■ **Exercise details**:
When the string "cases" is part of a line below, that line should be copied.

■ **Material shown**:
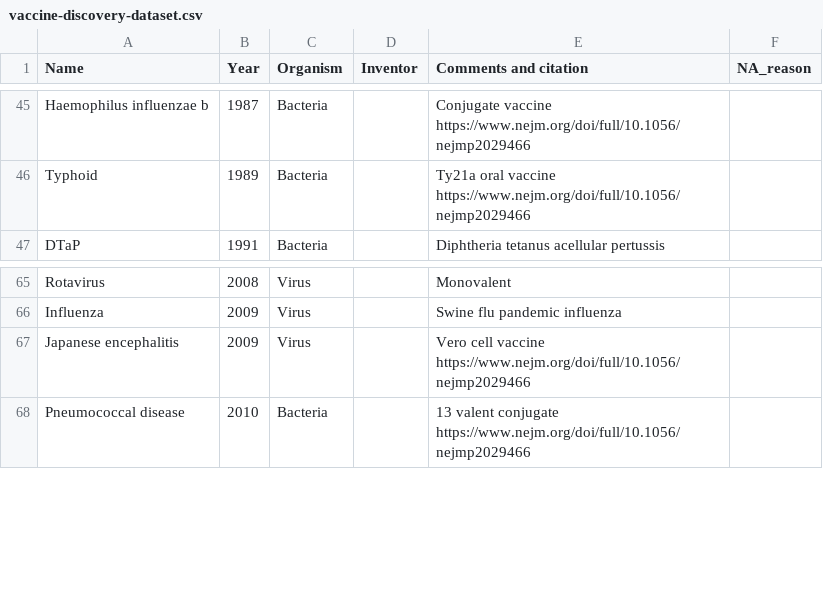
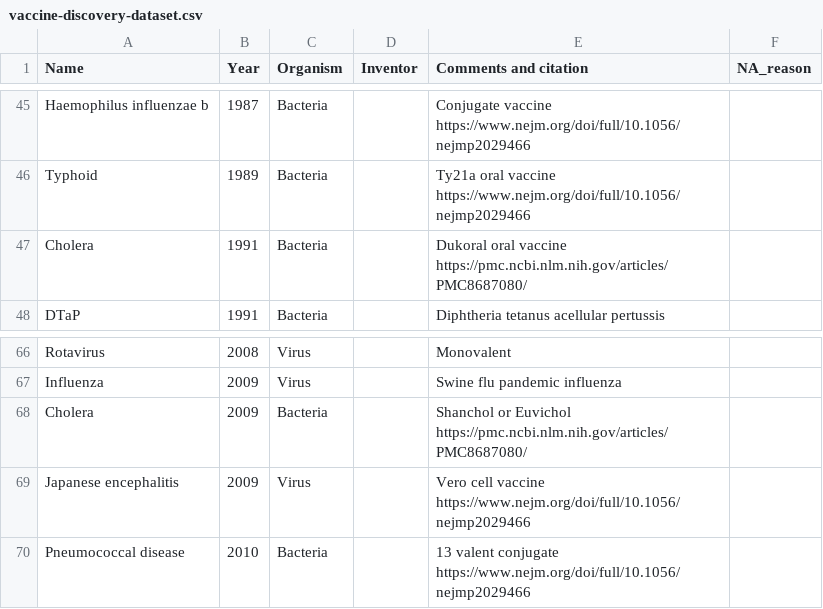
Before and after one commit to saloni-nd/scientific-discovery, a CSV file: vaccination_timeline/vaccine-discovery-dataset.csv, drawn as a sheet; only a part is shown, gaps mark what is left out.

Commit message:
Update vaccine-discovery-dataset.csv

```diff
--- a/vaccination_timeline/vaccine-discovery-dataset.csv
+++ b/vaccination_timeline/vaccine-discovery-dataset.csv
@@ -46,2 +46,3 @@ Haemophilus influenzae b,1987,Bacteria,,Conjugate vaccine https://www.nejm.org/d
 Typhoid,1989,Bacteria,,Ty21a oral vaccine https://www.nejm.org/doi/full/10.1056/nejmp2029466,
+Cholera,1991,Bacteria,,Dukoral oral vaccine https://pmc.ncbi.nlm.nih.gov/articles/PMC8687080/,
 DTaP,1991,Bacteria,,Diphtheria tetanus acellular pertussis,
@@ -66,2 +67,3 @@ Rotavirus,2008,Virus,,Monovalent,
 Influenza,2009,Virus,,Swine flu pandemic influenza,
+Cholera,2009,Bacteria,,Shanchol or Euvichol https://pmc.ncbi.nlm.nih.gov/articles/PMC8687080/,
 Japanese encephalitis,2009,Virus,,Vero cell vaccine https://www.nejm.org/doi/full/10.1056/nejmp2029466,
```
---
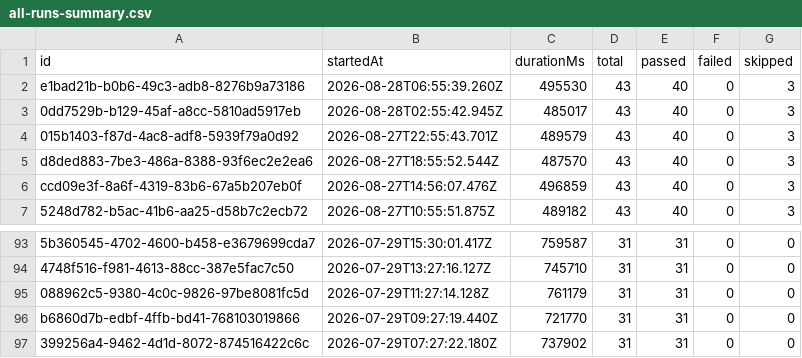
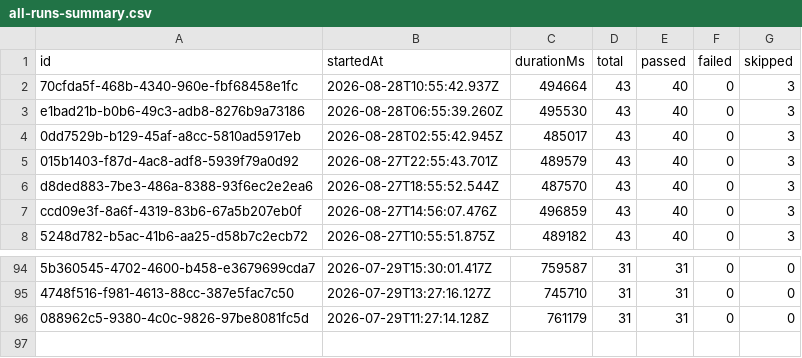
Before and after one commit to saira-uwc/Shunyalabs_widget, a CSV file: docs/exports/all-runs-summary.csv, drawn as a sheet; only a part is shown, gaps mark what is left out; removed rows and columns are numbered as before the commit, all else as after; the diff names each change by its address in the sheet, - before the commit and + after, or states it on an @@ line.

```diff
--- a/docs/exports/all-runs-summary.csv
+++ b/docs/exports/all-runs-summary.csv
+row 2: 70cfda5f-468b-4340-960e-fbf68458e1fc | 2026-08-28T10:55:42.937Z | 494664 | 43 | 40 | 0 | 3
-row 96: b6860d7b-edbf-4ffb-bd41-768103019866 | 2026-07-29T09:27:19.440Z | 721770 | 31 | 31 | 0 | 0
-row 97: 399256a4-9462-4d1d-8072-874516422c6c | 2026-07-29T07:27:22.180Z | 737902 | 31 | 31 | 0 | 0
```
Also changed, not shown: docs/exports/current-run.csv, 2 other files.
...
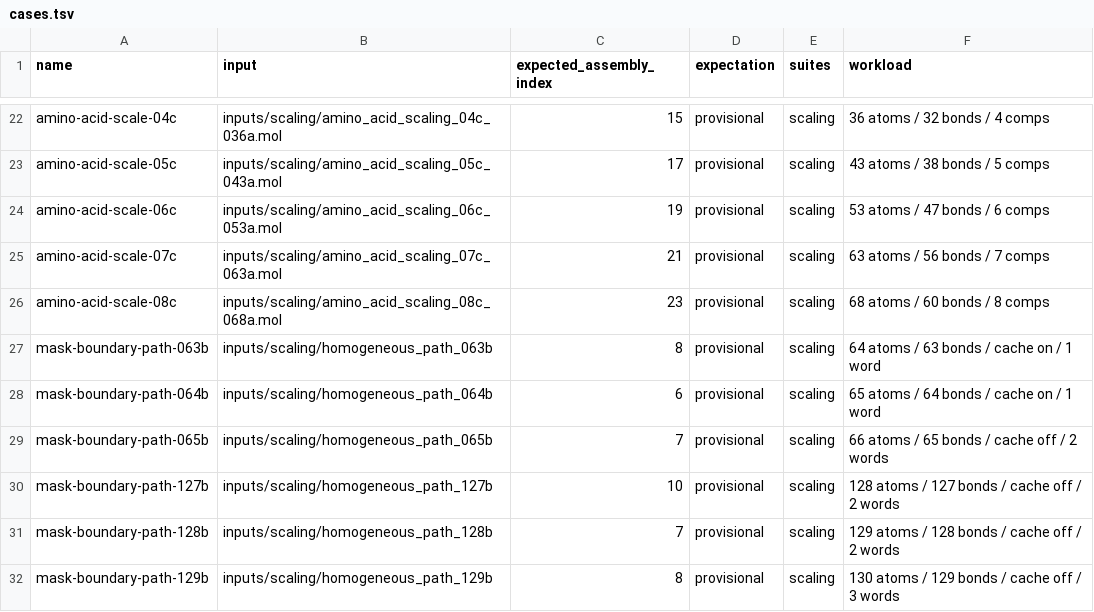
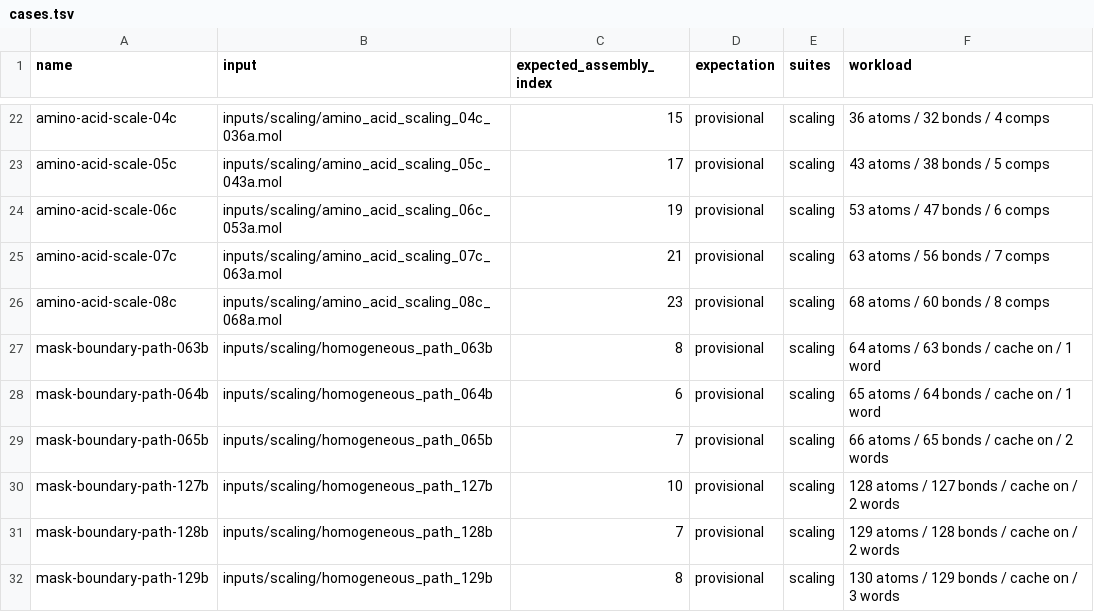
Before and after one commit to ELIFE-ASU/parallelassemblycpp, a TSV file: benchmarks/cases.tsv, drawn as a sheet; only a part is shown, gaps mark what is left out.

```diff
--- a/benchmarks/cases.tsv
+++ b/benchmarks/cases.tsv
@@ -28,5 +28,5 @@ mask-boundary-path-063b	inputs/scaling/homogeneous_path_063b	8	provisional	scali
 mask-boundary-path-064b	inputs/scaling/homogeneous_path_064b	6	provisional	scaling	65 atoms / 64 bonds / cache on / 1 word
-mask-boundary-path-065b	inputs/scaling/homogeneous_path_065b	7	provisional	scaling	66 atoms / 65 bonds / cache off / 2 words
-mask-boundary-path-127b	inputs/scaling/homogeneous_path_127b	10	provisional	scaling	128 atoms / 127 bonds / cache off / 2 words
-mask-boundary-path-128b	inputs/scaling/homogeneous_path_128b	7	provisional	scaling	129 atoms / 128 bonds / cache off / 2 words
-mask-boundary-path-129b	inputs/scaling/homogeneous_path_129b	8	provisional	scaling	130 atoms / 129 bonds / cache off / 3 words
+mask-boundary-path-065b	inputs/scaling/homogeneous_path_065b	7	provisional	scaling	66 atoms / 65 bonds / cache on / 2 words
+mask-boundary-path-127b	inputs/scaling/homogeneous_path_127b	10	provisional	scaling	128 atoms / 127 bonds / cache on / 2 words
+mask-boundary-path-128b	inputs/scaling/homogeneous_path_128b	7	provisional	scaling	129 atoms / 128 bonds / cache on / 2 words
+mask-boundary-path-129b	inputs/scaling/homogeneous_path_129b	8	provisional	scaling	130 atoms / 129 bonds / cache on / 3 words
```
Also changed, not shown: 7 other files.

■ **Exercise result**:
Before and after one commit to ELIFE-ASU/parallelassemblycpp, a TSV file: benchmarks/cases.tsv, drawn as a sheet; only a part is shown, gaps mark what is left out.
--- a/benchmarks/cases.tsv
+++ b/benchmarks/cases.tsv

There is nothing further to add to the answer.